The Orange Order's blunt recommendation to its 50,000 members, published in its monthly newspaper, increases pressure on David Trimble, the Protestant leader campaigning for people to approve the compromise agreement on May 22.
While Trimble argues the agreement offers Protestants much of what they have long demanded, six of his nine Parliament colleagues have joined the "no" camp. All are prominent in the Orange Order.
The Orange Standard newspaper bore the one-word headline and the view that the agreement "is something which very few unionists, if they are patently honest, could live with."
Senior Orangemen said they refuse to accept any agreement that lets Sinn Fein take part in the new Northern Ireland government after an election June 25 _ or frees all imprisoned members of the IRA and pro-British paramilitary groups by May 2000.

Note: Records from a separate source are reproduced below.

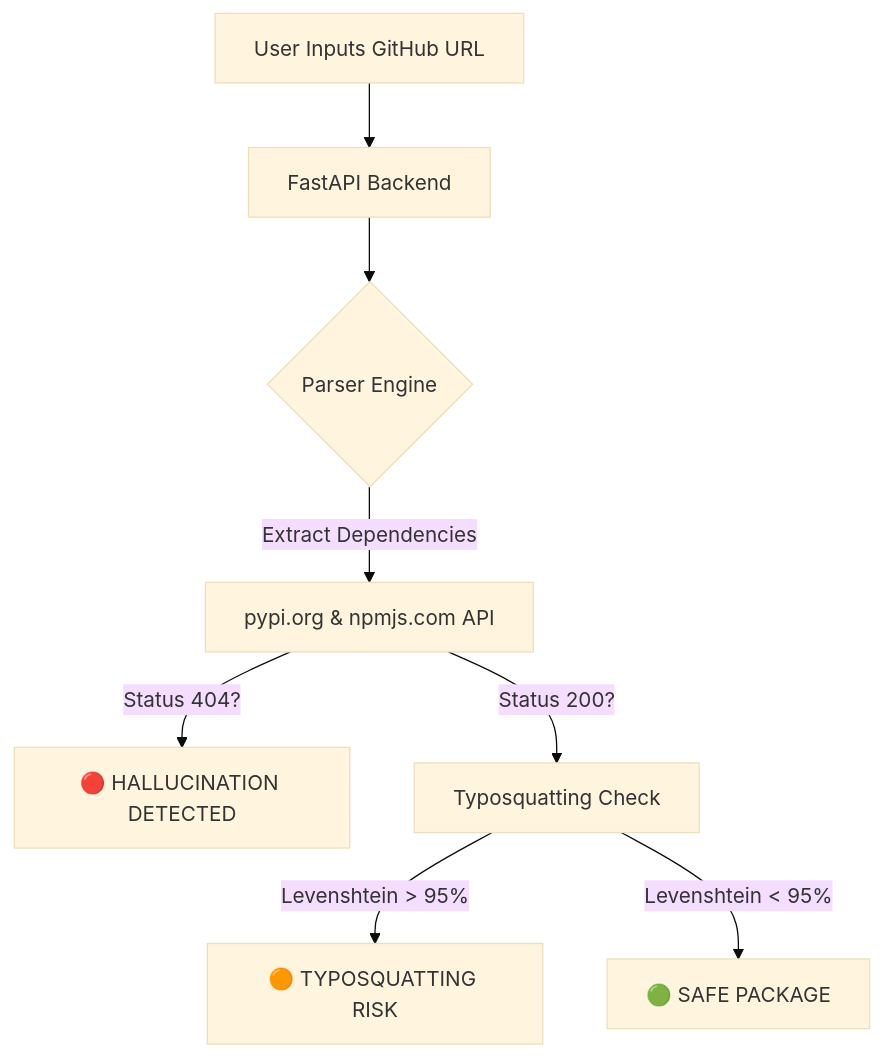
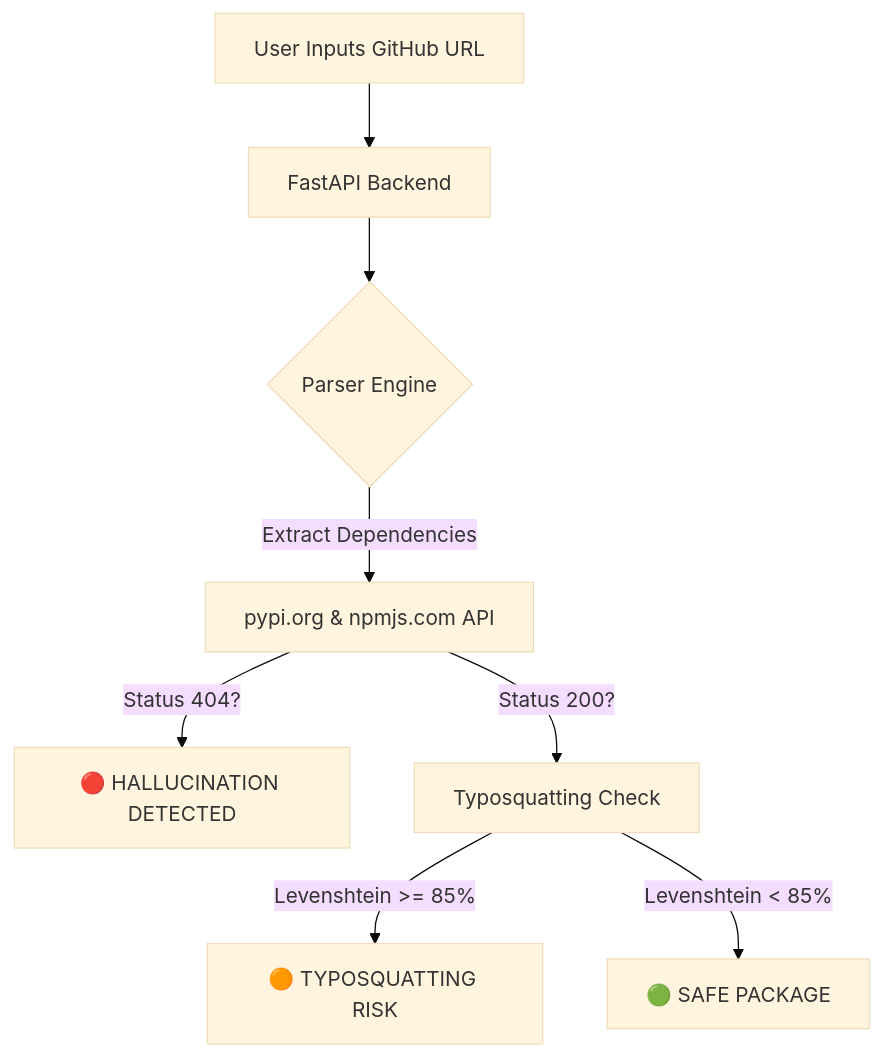
Before and after one commit to manaswi1710/senitel: the diagram in README.md, drawn with Mermaid (base theme).

Commit message:
Update Levenshtein threshold in README diagram

````diff
--- a/README.md
+++ b/README.md
@@ -44,10 +44,10 @@
 ```mermaid
 graph TD
     A[User Inputs GitHub URL] --> B[FastAPI Backend]
     B --> C{Parser Engine}
     C -->|Extract Dependencies| D[pypi.org & npmjs.com API]
     D -->|Status 404?| E[🔴 HALLUCINATION DETECTED]
     D -->|Status 200?| F[Typosquatting Check]
-    F -->|Levenshtein > 95%| G[🟠 TYPOSQUATTING RISK]
-    F -->|Levenshtein < 95%| H[🟢 SAFE PACKAGE]
+    F -->|Levenshtein >= 85%| G[🟠 TYPOSQUATTING RISK]
+    F -->|Levenshtein < 85%| H[🟢 SAFE PACKAGE]
 ```
````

Annan warns of famine
in southern Sudan
ADDIS ABABA, Ethiopia _ U.N. Secretary-General Kofi Annan warned Saturday that there was a real threat of famine in southern Sudan and said the United Nations hasn't been able to raise enough money to help.
The U.N. World Food Program has said about 700,000 people in rebel and government-held regions in the south are in danger of famine because increased fighting and persistent drought kept them from planting crops.
"The situation in (southern) Sudan is tragic, and the possibility of a famine is real," Annan told reporters in the Ethiopian capital. "We will do whatever we can to assist the affected population."
Annan said he would focus on the Sudanese conflict during his eight-nation African tour that began Wednesday in Addis Ababa.
He left for Djibouti later Saturday and is expected today in Nairobi, Kenya, the base for the United Nations and private agencies carrying out humanitarian work in southern Sudan.
Rebels in southern Sudan have been fighting since 1983 for greater autonomy from the Muslim, Arab north. Most southerners are either Christian or animist. More than 1.5-million Sudanese have died during the rebellion, most from hunger or famine.
115 injured as jetfoil
hits submerged vessel
HONG KONG _ A Hong Kong jetfoil heading for the neighboring Portuguese enclave of Macau hit a submerged object Saturday, injuring 115 people.
A government statement said 110 passengers and five crew members were injured among the 244 people aboard.
It did not say if anyone was seriously injured in the collision, which occurred off the coast of Lantau island, where Hong Kong's new international airport is located.